Civil Association – Concept, objectives, requirements and examples

We explain what a civil association is, its objectives, legal requirements and examples. Also, how is it different from civil society?

civil association
Civil associations are a form of private organization with altruistic purposes.

What is a civil association?

It’s called a civil association to an organization with legal personality (of private law) and non-profit, whose efforts pursue cultural, educational, sports, informative or similar purposes. Its existence depends on the donations of its associate members, represented in a General Assembly.

In other words, civil associations are a form of private organization with altruistic purposes, which respond to their own statutes (included, in writing, in a constitutive document) and are managed autonomously, although they are subject, like any other organization, according to the law.

These types of associations are common today and are important to enable the organization of private charitable initiatives without the intermediation or direct control of the State, which allows not only greater bureaucratic agility, but also higher margins of commitment on the part of the associates and, in the long run, greater effectiveness in the fulfillment of their solidarity objectives.

Like many other legal aspects, the norms and requirements of a civil association vary depending on the legal framework of each country, although in general they are required to:

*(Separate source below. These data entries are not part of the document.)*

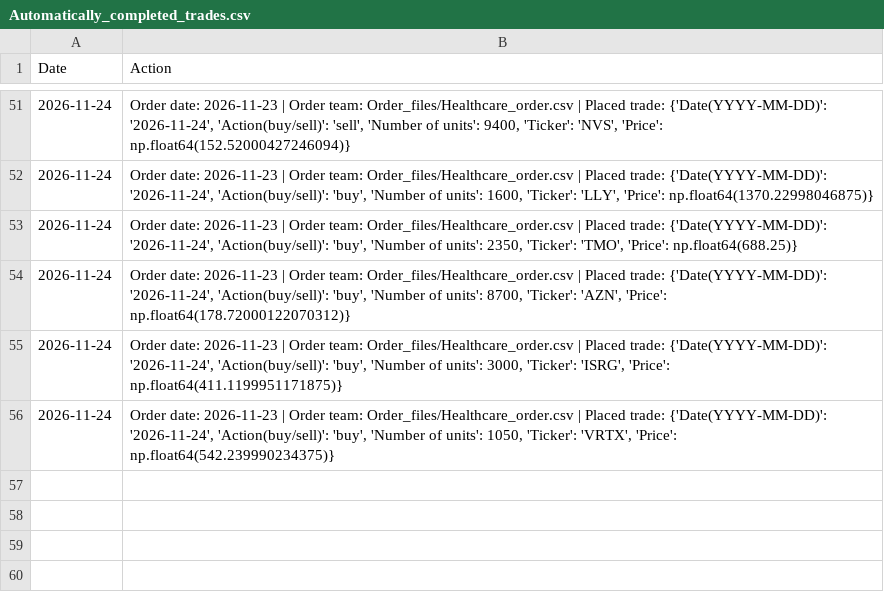
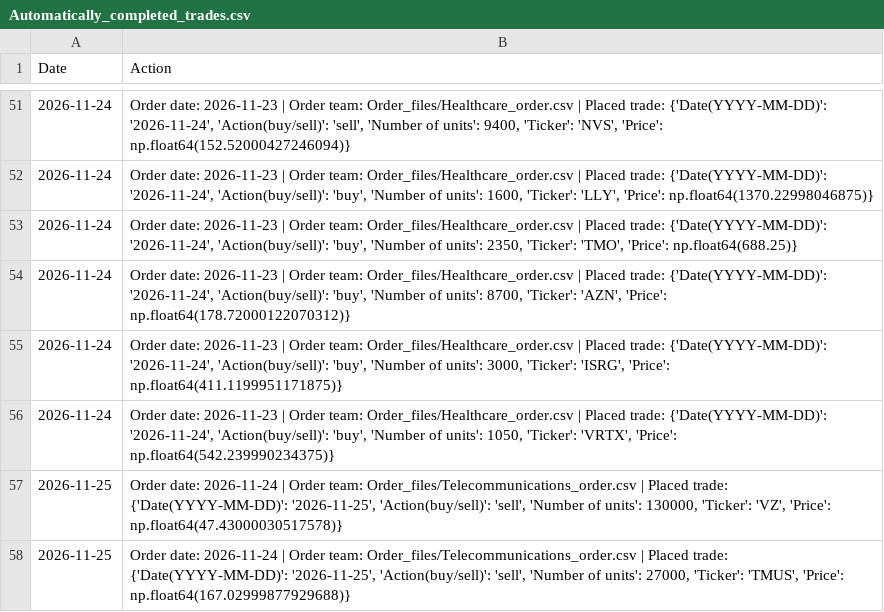
Before and after one commit to clojure-finance/hku-cim-trades, a CSV file: Code/Automatically_completed_trades.csv, drawn as a sheet; only a part is shown, gaps mark what is left out; the diff names each change by its address in the sheet, - before the commit and + after, or states it on an @@ line.

Commit message:
Commit from GitHub Actions (Daily Order Conversion)

```diff
--- a/Code/Automatically_completed_trades.csv
+++ b/Code/Automatically_completed_trades.csv
+row 57: 2026-11-25 | Order date: 2026-11-24 | Order team: Order_files/Telecommunications_order.csv | Placed trade: {'Date(YYYY-MM-DD)': '2026-11-25', 'Action(buy/sell)': 'sell', 'Number of units': 130000, 'Ticker': 'VZ', 'Price': np.float64(47.43000030517578)}
+row 58: 2026-11-25 | Order date: 2026-11-24 | Order team: Order_files/Telecommunications_order.csv | Placed trade: {'Date(YYYY-MM-DD)': '2026-11-25', 'Action(buy/sell)': 'sell', 'Number of units': 27000, 'Ticker': 'TMUS', 'Price': np.float64(167.02999877929688)}
```
Also changed, not shown: Completed_trades/Telecommunications_trades.csv, Order_files/Telecommunications_order.csv.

  • That they gather a minimum of formal associates.
  • That they have an act of creation and statutes approved by the public administration.
  • That its internal functioning is governed by democratic and legal principles.
  • That there is a formal accounting available for any type of audit.

Civil association and civil society

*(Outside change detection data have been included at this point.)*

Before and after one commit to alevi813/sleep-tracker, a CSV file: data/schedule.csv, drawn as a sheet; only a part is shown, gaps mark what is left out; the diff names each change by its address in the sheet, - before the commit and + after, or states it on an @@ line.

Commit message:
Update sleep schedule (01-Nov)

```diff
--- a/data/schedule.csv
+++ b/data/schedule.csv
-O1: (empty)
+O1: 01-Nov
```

It is not advisable to confuse a civil association with a civil society. This last term has a very distant meaning, typical of political science: civil society is the set of civilian forces in society. In addition, in many legal areas, unlike civil associations, which are not for profit, civil societies are those that have economic purposes.

This distinction may be less clear than it might seem, in cases where a charitable activity can be, at the same time, profitable or capitalizable, but it is important when paying tribute to the State. In a very broad sense, both civil societies and civil associations pursue altruistic ends, but the former do so with a commercial interest, while the latter will reinvest their earnings in the association itself.

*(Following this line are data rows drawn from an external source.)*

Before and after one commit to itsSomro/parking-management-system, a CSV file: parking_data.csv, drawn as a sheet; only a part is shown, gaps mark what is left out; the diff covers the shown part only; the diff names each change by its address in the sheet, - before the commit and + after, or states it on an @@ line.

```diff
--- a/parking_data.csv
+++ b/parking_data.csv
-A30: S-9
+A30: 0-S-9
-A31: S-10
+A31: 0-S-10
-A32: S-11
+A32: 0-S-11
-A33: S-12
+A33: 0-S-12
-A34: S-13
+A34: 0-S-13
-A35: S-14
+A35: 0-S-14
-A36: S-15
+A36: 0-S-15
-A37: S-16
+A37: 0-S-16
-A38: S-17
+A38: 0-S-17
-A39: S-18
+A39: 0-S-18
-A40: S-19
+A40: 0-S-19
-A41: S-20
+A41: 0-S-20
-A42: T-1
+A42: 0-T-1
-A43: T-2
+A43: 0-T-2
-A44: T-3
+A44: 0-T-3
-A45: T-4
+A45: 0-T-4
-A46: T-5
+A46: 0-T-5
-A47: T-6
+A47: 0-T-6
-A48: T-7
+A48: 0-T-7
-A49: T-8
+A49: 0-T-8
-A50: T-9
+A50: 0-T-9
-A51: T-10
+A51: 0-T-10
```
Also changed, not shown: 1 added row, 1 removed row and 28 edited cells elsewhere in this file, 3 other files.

Examples of civil associations

The following are examples of civil associations:

  • Civil Association for Equality and Justice (Argentina).
  • Mexican Association for the right to information.
  • PRISMA Charitable Association (Peru).
  • Consciencia Civil Association (Argentina).
  • Atlatl Project (Mexico).
  • SI Television Editions Association (Spain).
  • United States Association for International Migration (United States).